▸ Materials provided
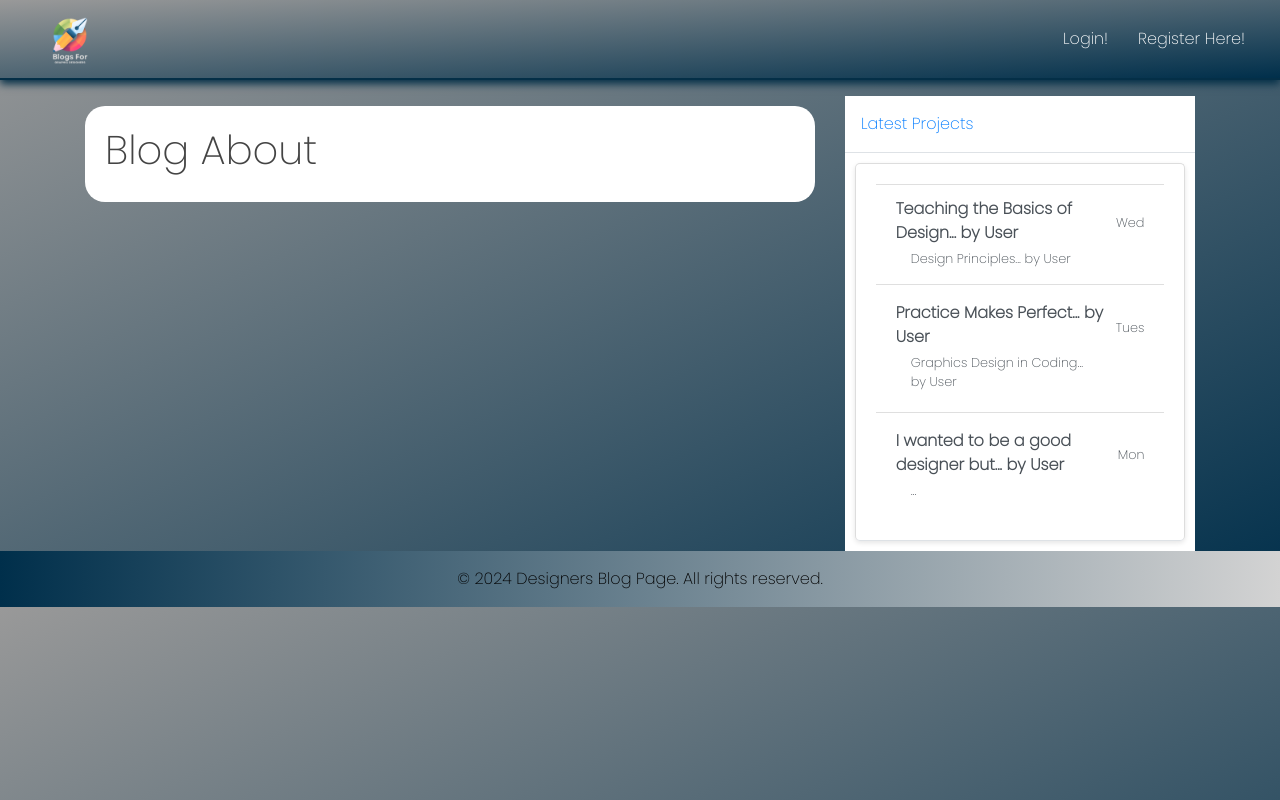
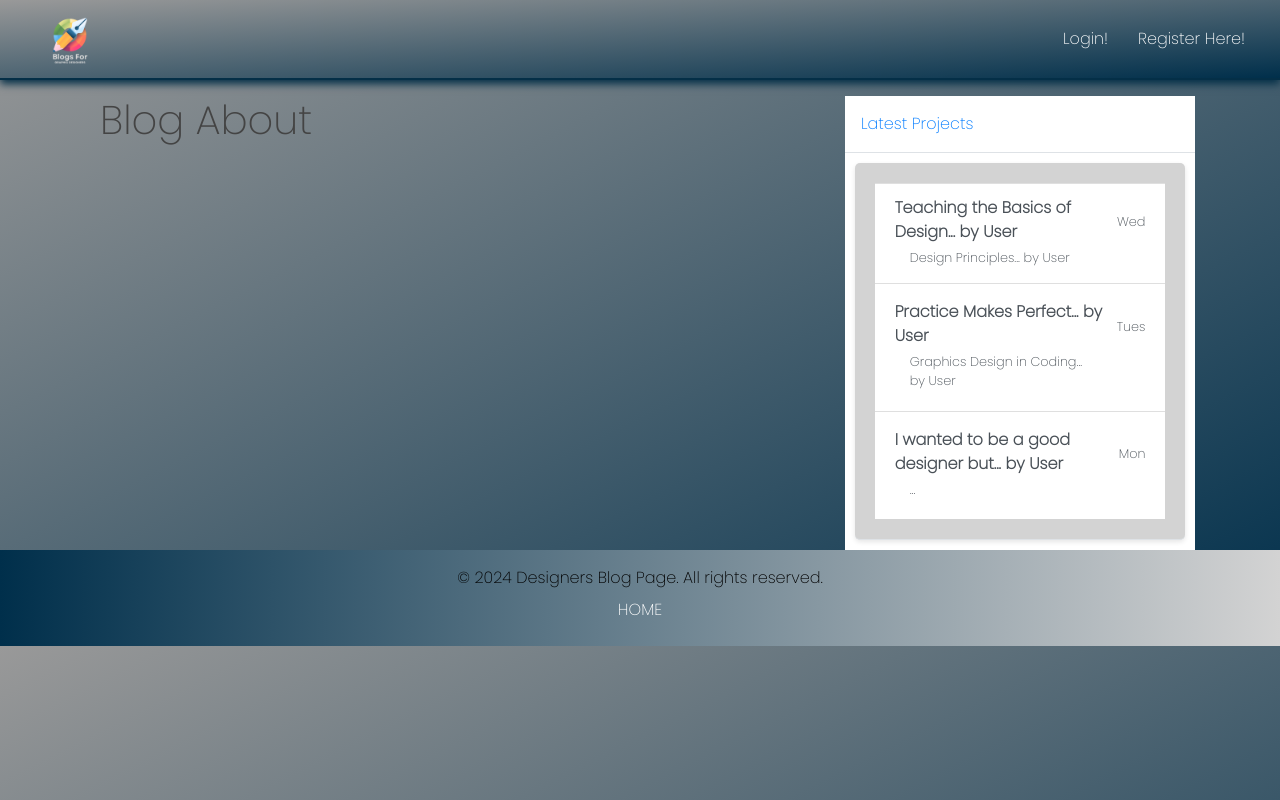
Before and after one commit to OwenD-24/Graphic-Design-Blog, a Django app: page /about/ in a window 1280 px wide. Run offline with Django 4.2, Linux system fonts and the light colour scheme; some libraries are stand-ins or nearby versions.

Commit message:
UPDATE: Updated homepage to how I want it exactly and getting rid of the bug causes a gap near the bottom, but now the gap appears on other pages, which I will fix another time

```diff
--- a/blog/static/blog/main.css
+++ b/blog/static/blog/main.css
@@ -1,13 +1,47 @@
+/*--------------------------------Reset margin/padding for all elements */
+* {
+    margin: 0;
+    padding: 0;
+    box-sizing: border-box;
+}
+
+.clearfix::after {
+    content: "";
+    display: table;
+    clear: both;
+}
+
 /*--------------------------------General Page Styling */
 html, body {
-    max-height: 100%;
-    background: linear-gradient(to bottom right, #999999, #002f4b);
     margin: 0;
-    padding: 0;
     font-family: 'Poppins', sans-serif;
     color: #333333;
     display: flex;
     flex-direction: column;
+    background: linear-gradient(to bottom right, #999999, #002f4b);
+    background-size: cover;
+}
+
+main {
+    flex-grow: 1;
+    display: flex;
+    flex-direction: column;
+    justify-content: flex-start;
+    padding-bottom: 0;
+    margin-bottom: 0;
+}
+
+.home-page main, .about-container, .content-section {
+    flex-grow: 1;
+    display: flex;
+    flex-direction: column;
+    justify-content: space-between;
+}
+
+.home-page footer {
+    position: relative;
+    margin-top: auto;
+    flex-shrink: 0;
 }
 
 /*--------------------------------Typography */
@@ -84,7 +118,7 @@ ul {
     display: flex;
     justify-content: space-between;
     align-items: flex-start;
-    margin: 20px 0;
+    flex-grow: 1;
 }
 
 /*--------------------------------Post Grid Layout */
@@ -92,11 +126,12 @@ ul {
     display: grid;
     grid-template-columns: repeat(2, 1fr);
     gap: 20px;
-    width: 65%;
+    width: 100%; /* Use full width */
+    padding-bottom: 20px;
 }
 
 .post-box {
-    background-color: #d3d3d3;
+    background-color: white;
     color: #000;
     padding: 15px;
     border-radius: 10px;
@@ -106,6 +141,7 @@ ul {
     flex-direction: column;
     align-items: center;
     text-align: center;
+    margin: 10px 0;
 }
 
 .post-box:hover {
@@ -114,14 +150,15 @@ ul {
 }
 
 .posts-wrapper {
-    margin-bottom: 20px;
+    width: 100%;
+    padding: 0;
+    margin: 0;
 }
 
 /*--------------------------------Latest Projects Section */
 .latest-projects {
-    background-color: d3d3d3;
+    background-color: #d3d3d3;
     padding: 20px;
-    border: 1px solid #ddd;
     border-radius: 5px;
     box-shadow: 0 2px 5px rgba(0, 0, 0, 0.1);
     width: 94.5%;
@@ -153,10 +190,11 @@ ul {
 
 /*--------------------------------About Page Styling */
 .about-container {
-    background: white;
-    padding: 20px;
-    margin-top: 10px;
-    border-radius: 20px;
+    flex-grow: 1;
+    display: flex;
+    flex-direction: column;
+    justify-content: flex-start;
+    padding-bottom: 20px;
 }
 
 /*--------------------------------Article Styling */
@@ -287,17 +325,19 @@ footer {
     text-align: center;
     flex-shrink: 0;
     width: 100%;
+    position: relative;
+    margin-top: auto;
 }
 
 footer a {
-    color: #03e9f4;
+    color: #ffffff;
     text-decoration: none;
     margin: 0 10px;
 }
 
 footer a:hover {
     text-decoration: underline;
-    color: #ffffff;
+    color: #03e9f4;
 }
 
 .footer .text-muted {
--- a/blog/templates/blog/base.html
+++ b/blog/templates/blog/base.html
@@ -14,7 +14,7 @@
     <link href="https://fonts.googleapis.com/css2?family=Poppins:wght@200&display=swap" rel="stylesheet">
 </head>
 
-<body>
+<body class="home-page">
     <header class="site-header">
         <nav class="navbar navbar-expand-lg navbar-light">
             <a class="navbar-brand" href="{% url 'blog-home' %}">
@@ -97,6 +97,7 @@
     <footer class="footer mt-auto py-3 bg-light">
         <div class="container">
             <span class="text-muted">&copy; 2024 Designers Blog Page. All rights reserved.</span>
+            <a class="nav-item nav-link" href="{% url 'blog-home' %}">HOME</a>
         </div>
     </footer>
 
```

▸ What to produce
In the data above, count the lines where the word "main" appears; reply with the number only.

▸ Your solution
4